Records to process:

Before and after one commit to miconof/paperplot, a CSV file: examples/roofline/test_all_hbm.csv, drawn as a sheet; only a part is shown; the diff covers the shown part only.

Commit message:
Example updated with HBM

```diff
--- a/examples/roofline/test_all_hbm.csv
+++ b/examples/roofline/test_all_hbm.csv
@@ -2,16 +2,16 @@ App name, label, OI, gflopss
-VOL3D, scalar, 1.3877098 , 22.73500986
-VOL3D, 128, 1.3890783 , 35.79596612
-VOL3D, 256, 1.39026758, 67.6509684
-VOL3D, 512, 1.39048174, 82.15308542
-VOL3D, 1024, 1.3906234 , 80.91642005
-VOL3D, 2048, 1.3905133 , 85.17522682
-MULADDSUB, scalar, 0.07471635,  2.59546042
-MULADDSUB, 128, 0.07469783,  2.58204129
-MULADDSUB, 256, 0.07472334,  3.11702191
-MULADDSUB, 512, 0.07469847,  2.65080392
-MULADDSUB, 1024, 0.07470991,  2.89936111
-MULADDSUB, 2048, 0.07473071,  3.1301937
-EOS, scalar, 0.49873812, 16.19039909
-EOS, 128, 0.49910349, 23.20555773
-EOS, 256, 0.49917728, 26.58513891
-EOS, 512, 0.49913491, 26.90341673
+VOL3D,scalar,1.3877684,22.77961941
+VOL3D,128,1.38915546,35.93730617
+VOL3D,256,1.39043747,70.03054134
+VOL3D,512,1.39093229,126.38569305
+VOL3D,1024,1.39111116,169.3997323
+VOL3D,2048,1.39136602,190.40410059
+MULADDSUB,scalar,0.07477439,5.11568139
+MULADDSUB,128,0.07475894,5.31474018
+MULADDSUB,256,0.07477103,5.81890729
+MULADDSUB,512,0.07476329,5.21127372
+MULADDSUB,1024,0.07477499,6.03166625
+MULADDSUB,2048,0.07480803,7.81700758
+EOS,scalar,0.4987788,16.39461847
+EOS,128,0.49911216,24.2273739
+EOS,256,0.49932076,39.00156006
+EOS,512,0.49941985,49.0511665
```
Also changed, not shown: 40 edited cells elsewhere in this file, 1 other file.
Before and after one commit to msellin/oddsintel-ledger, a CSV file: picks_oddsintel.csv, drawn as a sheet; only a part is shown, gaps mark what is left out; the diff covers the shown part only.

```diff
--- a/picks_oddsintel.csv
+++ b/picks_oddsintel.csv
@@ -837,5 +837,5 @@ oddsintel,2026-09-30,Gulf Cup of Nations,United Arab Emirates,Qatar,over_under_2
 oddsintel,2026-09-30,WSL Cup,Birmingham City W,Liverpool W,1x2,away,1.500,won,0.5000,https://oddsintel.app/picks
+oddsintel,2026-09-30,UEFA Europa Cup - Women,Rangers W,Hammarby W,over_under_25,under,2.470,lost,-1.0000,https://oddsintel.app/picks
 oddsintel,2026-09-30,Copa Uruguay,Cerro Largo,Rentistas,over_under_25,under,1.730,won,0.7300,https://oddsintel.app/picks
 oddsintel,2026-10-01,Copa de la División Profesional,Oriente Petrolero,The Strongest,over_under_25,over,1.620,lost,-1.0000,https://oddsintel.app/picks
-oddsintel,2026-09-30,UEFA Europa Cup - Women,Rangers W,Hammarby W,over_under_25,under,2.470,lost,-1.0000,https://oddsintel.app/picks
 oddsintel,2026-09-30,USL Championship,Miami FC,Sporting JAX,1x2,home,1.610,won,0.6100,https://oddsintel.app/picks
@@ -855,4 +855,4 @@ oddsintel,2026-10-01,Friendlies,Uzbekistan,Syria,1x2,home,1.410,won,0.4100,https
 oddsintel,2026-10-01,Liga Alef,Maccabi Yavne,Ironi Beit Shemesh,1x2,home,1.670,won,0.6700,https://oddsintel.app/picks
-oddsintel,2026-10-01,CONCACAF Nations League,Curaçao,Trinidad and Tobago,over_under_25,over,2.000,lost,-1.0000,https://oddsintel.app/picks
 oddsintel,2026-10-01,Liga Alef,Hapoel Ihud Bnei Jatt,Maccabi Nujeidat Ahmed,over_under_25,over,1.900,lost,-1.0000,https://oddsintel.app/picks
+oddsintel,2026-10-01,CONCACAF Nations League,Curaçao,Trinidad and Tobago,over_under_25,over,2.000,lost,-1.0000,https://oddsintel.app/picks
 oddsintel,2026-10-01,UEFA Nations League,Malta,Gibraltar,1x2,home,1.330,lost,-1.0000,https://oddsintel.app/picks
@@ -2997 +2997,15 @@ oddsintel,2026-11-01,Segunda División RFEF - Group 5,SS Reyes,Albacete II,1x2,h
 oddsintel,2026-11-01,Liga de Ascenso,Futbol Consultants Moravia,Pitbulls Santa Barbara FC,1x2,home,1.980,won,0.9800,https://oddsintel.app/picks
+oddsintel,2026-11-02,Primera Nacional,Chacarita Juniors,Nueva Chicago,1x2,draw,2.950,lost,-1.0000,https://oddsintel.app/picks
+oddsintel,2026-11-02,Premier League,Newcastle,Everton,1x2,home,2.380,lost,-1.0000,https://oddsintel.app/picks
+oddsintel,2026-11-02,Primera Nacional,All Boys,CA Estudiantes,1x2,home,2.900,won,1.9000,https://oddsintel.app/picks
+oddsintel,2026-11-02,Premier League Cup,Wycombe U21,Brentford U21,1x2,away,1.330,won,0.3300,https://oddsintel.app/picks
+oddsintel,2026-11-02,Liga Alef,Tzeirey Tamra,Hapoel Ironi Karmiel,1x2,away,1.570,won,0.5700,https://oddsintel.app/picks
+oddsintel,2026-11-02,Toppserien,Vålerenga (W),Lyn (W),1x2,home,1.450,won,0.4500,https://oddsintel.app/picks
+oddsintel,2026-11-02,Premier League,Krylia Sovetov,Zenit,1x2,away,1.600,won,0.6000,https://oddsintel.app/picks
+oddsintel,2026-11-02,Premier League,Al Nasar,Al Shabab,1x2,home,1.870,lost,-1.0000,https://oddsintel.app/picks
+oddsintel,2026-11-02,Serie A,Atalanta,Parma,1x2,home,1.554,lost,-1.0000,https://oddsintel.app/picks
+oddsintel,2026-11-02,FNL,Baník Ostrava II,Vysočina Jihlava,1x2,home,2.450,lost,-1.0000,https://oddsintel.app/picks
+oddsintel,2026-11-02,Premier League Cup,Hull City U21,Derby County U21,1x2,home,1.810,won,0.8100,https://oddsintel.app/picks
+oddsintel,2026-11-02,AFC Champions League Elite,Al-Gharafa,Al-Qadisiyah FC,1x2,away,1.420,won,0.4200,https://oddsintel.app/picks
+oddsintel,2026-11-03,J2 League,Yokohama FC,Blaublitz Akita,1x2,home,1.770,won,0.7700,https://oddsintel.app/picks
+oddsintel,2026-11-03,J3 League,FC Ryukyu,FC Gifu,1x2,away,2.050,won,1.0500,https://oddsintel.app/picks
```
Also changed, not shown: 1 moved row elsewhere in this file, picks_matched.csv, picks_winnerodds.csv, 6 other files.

Activity: Repeat exactly the lines that run from the opening of the listing through the line holding "Also changed, not shown: 40". Leave out everything else.

Exercise output:
Before and after one commit to miconof/paperplot, a CSV file: examples/roofline/test_all_hbm.csv, drawn as a sheet; only a part is shown; the diff covers the shown part only.

Commit message:
Example updated with HBM

```diff
--- a/examples/roofline/test_all_hbm.csv
+++ b/examples/roofline/test_all_hbm.csv
@@ -2,16 +2,16 @@ App name, label, OI, gflopss
-VOL3D, scalar, 1.3877098 , 22.73500986
-VOL3D, 128, 1.3890783 , 35.79596612
-VOL3D, 256, 1.39026758, 67.6509684
-VOL3D, 512, 1.39048174, 82.15308542
-VOL3D, 1024, 1.3906234 , 80.91642005
-VOL3D, 2048, 1.3905133 , 85.17522682
-MULADDSUB, scalar, 0.07471635,  2.59546042
-MULADDSUB, 128, 0.07469783,  2.58204129
-MULADDSUB, 256, 0.07472334,  3.11702191
-MULADDSUB, 512, 0.07469847,  2.65080392
-MULADDSUB, 1024, 0.07470991,  2.89936111
-MULADDSUB, 2048, 0.07473071,  3.1301937
-EOS, scalar, 0.49873812, 16.19039909
-EOS, 128, 0.49910349, 23.20555773
-EOS, 256, 0.49917728, 26.58513891
-EOS, 512, 0.49913491, 26.90341673
+VOL3D,scalar,1.3877684,22.77961941
+VOL3D,128,1.38915546,35.93730617
+VOL3D,256,1.39043747,70.03054134
+VOL3D,512,1.39093229,126.38569305
+VOL3D,1024,1.39111116,169.3997323
+VOL3D,2048,1.39136602,190.40410059
+MULADDSUB,scalar,0.07477439,5.11568139
+MULADDSUB,128,0.07475894,5.31474018
+MULADDSUB,256,0.07477103,5.81890729
+MULADDSUB,512,0.07476329,5.21127372
+MULADDSUB,1024,0.07477499,6.03166625
+MULADDSUB,2048,0.07480803,7.81700758
+EOS,scalar,0.4987788,16.39461847
+EOS,128,0.49911216,24.2273739
+EOS,256,0.49932076,39.00156006
+EOS,512,0.49941985,49.0511665
```
Also changed, not shown: 40 edited cells elsewhere in this file, 1 other file.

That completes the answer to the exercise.